After the meeting, a wise person asked me why I became so defensive and angry. I replied that I was under attack and I had to defend myself. He told me that I need to separate myself from my emotions and thoughts. I didn’t understand what he was saying. He continued, “Your emotions and thoughts are just that, your emotions and your thoughts. They are not reality. Your mistake is to confuse your emotions and thoughts with reality.” It took me several years of practicing yoga and meditation to understand what he had said.

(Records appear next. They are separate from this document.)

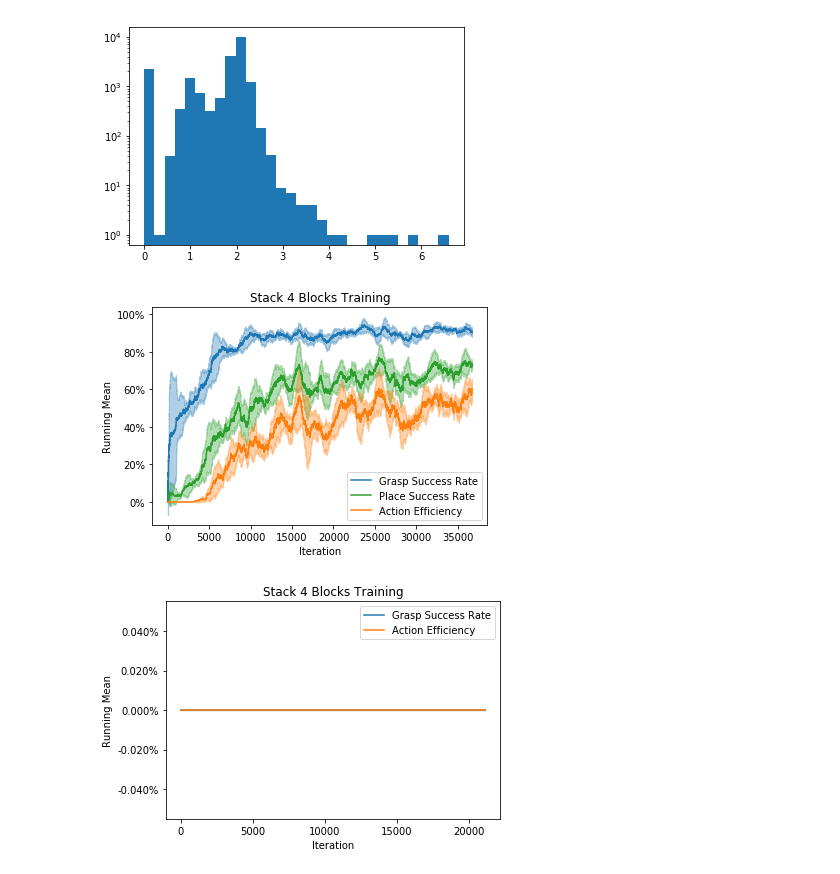
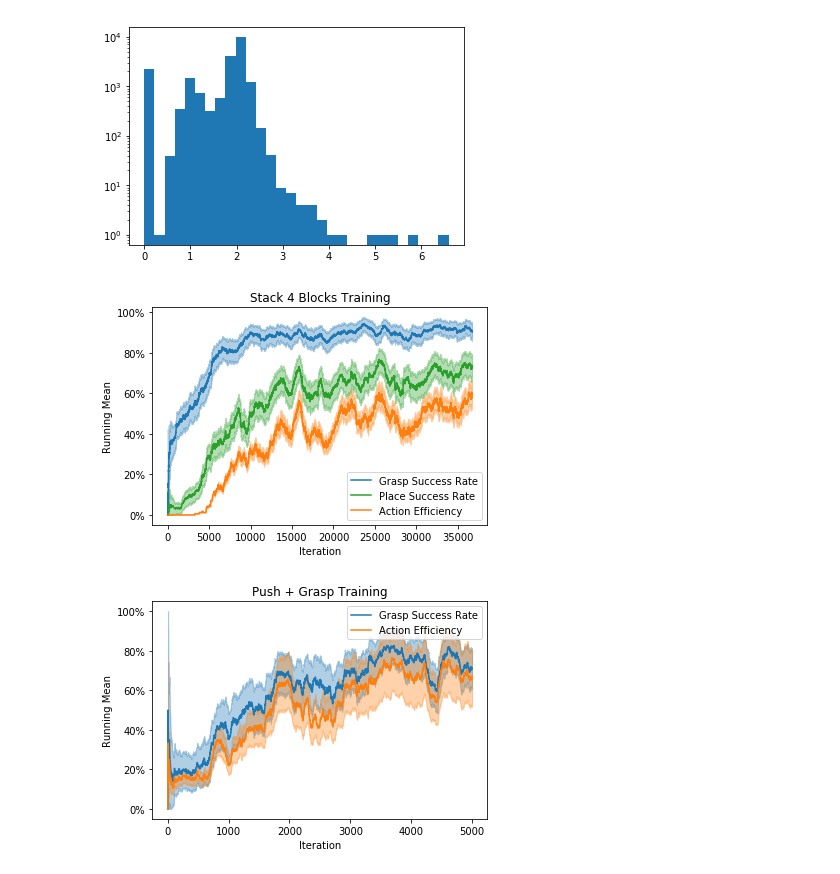
Before and after one commit to jhu-lcsr/good_robot, a Jupyter notebook: plot_success_rate/calculate_successes.ipynb, the cells around one changed output. Saved outputs shown, nothing was run; the diff lists cells and outputs as text; code cells hidden in the pictures.

Commit message:
fixed some bugs with plotting

```diff
--- a/plot_success_rate/calculate_successes.ipynb
+++ b/plot_success_rate/calculate_successes.ipynb
@@ -14,6 +14,7 @@ transfer_actions = np.loadtxt('first-grasp-to-stack-transfer-run-3k-actions-stac
 transfer_trials = np.loadtxt('first-grasp-to-stack-transfer-run-3k-actions-stack/transitions/trial.log.txt')
 grasp_actions = np.loadtxt('train-grasp-place-split-efficientnet-21k-acc/transitions/executed-action.log.txt')
 grasp_trials = np.loadtxt('train-grasp-place-split-efficientnet-21k-acc/transitions/trial.log.txt')
+grasp_rewards = np.loadtxt('train-grasp-place-split-efficientnet-21k-acc/transitions/reward-value.log.txt')
 # row_lengths = np.loadtxt('check_row/transitions/stack-height.log.txt')
 # row_actions = np.loadtxt('check_row/transitions/executed-action.log.txt')
 window=1000
@@ -121,6 +149,5 @@ eff, eff_var = get_action_efficiency(heights, window=window)
 # %%
 colors = ['tab:blue', 'tab:green', 'tab:orange']
-stds = 3
 alpha = 0.35
 mult = 100
 
@@ -129,16 +156,13 @@ plt.plot(mult*place_rate, color=colors[1], label='Place Success Rate')
 plt.plot(mult*eff, color=colors[2], label='Action Efficiency')
 
 plt.fill_between(np.arange(1, grasp_rate.shape[0]+1),
-                 mult*(grasp_rate - stds*grasp_var),
-                 mult*(grasp_rate + stds*grasp_var),
+                 mult*grasp_lower, mult*grasp_upper,
                  color=colors[0], alpha=alpha)
 plt.fill_between(np.arange(1, place_rate.shape[0]+1),
-                 mult*(place_rate - stds*place_var),
-                 mult*(place_rate + stds*place_var),
+                 mult*place_lower, mult*place_upper,
                  color=colors[1], alpha=alpha)
 plt.fill_between(np.arange(1, eff.shape[0]+1),
-                 mult*(eff - stds*eff_var),
-                 mult*(eff + stds*eff_var),
+                 mult*eff_lower, mult*eff_upper,
                  color=colors[2], alpha=alpha)
 
 ax = plt.gca()
@@ -149,37 +173,42 @@ plt.legend()
 ax.yaxis.set_major_formatter(PercentFormatter())
 plt.savefig('grasp_place_stack_efficiency.pdf')
 # %% [output]
-[figure, old version]
+[figure, new version]
 # %%
-window = 1000
+window = 200
 actions = grasp_actions
+rewards = grasp_rewards
 trials = grasp_trials
-grasp_rate, grasp_var = get_grasp_success_rate(actions, window=window)
-eff, eff_var = get_grasp_action_efficiency(actions, trials, window=window)
+grasp_rate, grasp_lower, grasp_upper = get_grasp_success_rate(actions, rewards=rewards, window=window)
+eff, eff_lower, eff_upper = get_grasp_action_efficiency(actions, rewards, window=window)
 # %%
 colors = ['tab:blue', 'tab:green', 'tab:orange']
-stds = 3
 alpha = 0.35
 mult = 100
+iters = 5000
+grasp_rate = grasp_rate[:iters]
+grasp_lower = grasp_lower[:iters]
+grasp_upper = grasp_upper[:iters]
+eff = eff[:iters]
+eff_lower = eff_lower[:iters]
+eff_upper = eff_upper[:iters]
 
 plt.plot(mult*grasp_rate, color=colors[0], label='Grasp Success Rate')
 plt.plot(mult*eff, color=colors[2], label='Action Efficiency')
 
 plt.fill_between(np.arange(1, grasp_rate.shape[0]+1),
-                 mult*(grasp_rate - stds*grasp_var),
-                 mult*(grasp_rate + stds*grasp_var),
+                 mult*grasp_lower, mult*grasp_upper,
                  color=colors[0], alpha=alpha)
 plt.fill_between(np.arange(1, eff.shape[0]+1),
-                 mult*(eff - stds*eff_var),
-                 mult*(eff + stds*eff_var),
+                 mult*eff_lower, mult*eff_upper,
                  color=colors[2], alpha=alpha)
 
 ax = plt.gca()
 plt.xlabel('Iteration')
 plt.ylabel('Running Mean')
-plt.title('Stack 4 Blocks Training')
+plt.title('Push + Grasp Training')
 plt.legend()
 ax.yaxis.set_major_formatter(PercentFormatter())
 plt.savefig('grasp_efficiency.pdf')
 # %% [output]
-[figure, old version]
+[figure, new version]
```
Also changed, not shown: parts of 4 cells of this notebook, 4 other files.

Now when I feel myself feeling attacked or stressed in a way that may lead me to lose control of myself, I stand back from the situation and imagine myself as the director of a movie that I’m in. I recognize that I am a character in this drama who is feeling X and thinking Y. Then I ask myself as the director of the character in this scene how I want my character to behave, and then I choose how to react. Now it sounds like a lot of thinking, but this process only takes about a second.
Taking that one extra second is well worth it. It has has saved me from acting out in regrettable ways more times than I can count. It has even worked in situations where my inclination was to withdraw and clam up.
Gaining the level of self-awareness was hard for me. I found that meditating for even five minutes a day was beneficial. It’s a great opportunity to check in with myself and notice what my thoughts and feelings are. It has greatly improved my self control. After all how can you control yourself, if you have no awareness of where you are?
QUESTION: How do you keep yourself from acting out when unexpectedly stressed?
Leadership/Career Coach Kris Ishibashi works with leaders to bring together their skills, their authentic selves, and their intentions to inspire their organizations to superior performance. Click here to set up a complimentary consultation.